[Skip to Content]
Access to paid content on this site is currently suspended due to excessive activity being detected from your IP address 54.158.119.60. Please contact the publisher to request reinstatement.
[Skip to Content Landing]
Article
October 1972

The Iowa 500I. Diagnostic Validity in Mania, Depression, and Schizophrenia

Author Affiliations

Iowa City
From the Department of Psychiatry, University of Iowa College of Medicine, Iowa City, Iowa.

Arch Gen Psychiatry. 1972;27(4):457-461. doi:10.1001/archpsyc.1972.01750280025005
Abstract

Five hundred twenty-five patients were selected according to specific research criteria from records of 25 to 35 years ago. Diagnoses appended to charts at that time are compared with research diagnoses. Of patients originally diagnosed as having affective disorder, 25% were discarded from research sample. Of patients originally diagnosed as schizophrenics, 63% were not included in research sample, mainly because of acute onset or episodic course. A high degree of correlation between clinical and research criteria for affective disorders was found, but criterion of "agreement amongst experienced clinicians" relatively poorly satisfies research criteria for schizophrenia.

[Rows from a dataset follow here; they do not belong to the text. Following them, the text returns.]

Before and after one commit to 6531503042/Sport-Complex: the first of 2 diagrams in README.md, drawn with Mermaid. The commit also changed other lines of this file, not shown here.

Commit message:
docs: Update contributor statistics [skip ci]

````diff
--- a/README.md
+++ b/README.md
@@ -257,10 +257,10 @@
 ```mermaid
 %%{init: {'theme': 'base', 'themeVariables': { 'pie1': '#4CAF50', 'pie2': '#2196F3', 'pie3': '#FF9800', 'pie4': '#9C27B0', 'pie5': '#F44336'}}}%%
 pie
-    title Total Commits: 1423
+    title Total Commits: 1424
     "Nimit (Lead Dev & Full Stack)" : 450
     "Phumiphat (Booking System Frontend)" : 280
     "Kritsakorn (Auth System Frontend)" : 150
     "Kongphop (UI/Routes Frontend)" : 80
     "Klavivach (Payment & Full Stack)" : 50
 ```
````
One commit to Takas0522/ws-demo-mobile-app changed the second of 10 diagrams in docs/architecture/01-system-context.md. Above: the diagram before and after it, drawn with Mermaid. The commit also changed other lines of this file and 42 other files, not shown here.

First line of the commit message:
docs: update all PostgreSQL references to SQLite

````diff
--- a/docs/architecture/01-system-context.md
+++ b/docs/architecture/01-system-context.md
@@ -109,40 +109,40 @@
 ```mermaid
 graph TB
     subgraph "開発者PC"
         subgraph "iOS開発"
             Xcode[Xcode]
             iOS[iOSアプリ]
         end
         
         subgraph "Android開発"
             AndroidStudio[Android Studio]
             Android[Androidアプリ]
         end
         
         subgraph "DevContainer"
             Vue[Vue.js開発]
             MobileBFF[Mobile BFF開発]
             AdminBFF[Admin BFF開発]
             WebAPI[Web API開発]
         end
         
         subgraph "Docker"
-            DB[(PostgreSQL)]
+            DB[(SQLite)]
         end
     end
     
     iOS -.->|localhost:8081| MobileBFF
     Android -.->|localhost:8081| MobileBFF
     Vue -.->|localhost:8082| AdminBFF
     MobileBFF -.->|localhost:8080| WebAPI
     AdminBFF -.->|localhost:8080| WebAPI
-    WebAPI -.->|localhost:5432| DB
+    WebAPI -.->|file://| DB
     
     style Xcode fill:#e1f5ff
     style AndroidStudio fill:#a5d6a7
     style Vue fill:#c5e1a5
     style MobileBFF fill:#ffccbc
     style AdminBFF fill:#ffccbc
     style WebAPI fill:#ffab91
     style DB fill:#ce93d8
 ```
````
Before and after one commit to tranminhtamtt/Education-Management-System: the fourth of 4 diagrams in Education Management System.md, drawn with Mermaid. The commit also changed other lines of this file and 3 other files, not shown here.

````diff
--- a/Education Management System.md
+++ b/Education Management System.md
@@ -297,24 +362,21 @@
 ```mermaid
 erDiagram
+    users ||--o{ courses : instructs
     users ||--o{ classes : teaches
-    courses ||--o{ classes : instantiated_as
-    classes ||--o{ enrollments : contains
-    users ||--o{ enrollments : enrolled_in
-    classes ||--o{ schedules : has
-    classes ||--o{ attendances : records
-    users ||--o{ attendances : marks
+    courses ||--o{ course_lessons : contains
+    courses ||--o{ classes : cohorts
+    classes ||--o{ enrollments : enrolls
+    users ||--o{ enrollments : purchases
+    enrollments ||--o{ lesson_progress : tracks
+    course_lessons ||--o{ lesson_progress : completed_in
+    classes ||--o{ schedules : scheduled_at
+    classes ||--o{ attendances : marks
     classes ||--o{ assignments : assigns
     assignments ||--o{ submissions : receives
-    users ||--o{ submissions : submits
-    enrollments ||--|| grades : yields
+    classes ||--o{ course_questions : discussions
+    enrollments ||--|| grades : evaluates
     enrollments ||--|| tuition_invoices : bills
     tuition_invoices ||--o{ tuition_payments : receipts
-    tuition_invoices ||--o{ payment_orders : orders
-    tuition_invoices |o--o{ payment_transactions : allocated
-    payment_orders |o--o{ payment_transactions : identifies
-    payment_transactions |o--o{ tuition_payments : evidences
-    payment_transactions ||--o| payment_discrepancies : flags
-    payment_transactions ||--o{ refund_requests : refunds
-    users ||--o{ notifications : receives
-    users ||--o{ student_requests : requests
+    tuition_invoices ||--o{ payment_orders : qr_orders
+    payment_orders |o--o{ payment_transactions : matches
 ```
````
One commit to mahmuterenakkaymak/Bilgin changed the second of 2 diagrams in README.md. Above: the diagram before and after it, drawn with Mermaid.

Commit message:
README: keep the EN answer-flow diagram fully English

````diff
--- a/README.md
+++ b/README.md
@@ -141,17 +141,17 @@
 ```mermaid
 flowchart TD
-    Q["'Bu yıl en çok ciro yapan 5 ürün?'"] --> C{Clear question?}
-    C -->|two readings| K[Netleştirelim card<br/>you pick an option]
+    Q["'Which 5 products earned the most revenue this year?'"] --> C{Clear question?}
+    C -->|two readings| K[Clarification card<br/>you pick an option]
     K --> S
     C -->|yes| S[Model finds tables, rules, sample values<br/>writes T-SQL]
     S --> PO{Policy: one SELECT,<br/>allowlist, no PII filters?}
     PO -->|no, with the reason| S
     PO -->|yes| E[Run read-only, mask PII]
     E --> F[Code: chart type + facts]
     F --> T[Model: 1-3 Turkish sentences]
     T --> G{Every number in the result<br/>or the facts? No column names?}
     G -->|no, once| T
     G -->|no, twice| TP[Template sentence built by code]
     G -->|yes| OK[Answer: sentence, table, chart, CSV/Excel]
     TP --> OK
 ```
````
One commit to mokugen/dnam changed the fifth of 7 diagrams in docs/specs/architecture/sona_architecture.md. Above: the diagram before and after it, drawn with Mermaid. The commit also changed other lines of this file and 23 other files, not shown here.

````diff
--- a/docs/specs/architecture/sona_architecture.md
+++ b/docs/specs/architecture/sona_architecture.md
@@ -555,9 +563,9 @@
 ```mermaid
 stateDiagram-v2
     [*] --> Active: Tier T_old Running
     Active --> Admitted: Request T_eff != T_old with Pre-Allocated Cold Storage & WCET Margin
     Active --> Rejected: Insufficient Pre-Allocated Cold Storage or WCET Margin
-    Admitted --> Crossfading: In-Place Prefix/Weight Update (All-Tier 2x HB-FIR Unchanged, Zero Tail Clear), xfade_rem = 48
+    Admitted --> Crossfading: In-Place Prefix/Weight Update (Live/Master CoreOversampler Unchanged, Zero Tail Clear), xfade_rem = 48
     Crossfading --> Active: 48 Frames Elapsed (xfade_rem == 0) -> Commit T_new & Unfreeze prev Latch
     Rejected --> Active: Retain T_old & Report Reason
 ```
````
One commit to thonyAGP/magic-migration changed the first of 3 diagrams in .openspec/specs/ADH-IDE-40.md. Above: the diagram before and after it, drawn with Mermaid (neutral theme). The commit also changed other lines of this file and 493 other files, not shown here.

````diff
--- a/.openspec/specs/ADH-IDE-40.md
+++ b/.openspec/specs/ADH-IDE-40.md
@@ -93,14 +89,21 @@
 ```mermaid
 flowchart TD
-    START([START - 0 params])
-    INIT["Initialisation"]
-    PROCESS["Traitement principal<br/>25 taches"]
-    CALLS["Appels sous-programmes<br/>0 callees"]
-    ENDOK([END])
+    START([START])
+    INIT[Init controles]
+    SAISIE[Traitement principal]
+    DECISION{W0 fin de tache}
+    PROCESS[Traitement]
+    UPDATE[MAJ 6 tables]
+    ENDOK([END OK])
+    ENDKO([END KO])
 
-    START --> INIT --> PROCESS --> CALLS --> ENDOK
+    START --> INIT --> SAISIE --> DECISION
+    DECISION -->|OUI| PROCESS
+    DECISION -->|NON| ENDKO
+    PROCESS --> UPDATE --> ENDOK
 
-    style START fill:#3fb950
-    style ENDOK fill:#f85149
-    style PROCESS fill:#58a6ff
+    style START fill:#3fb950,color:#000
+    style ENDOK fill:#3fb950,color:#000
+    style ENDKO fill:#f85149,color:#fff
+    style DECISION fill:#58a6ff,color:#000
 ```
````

Very stringent research diagnostic criteria were used; but for 200 schizophrenics diagnosed systematically, there was chart agreement for 95%; and in 325 affective disorders diagnosed systematically, there was 93% agreement with original chart diagnoses made in 1935.

×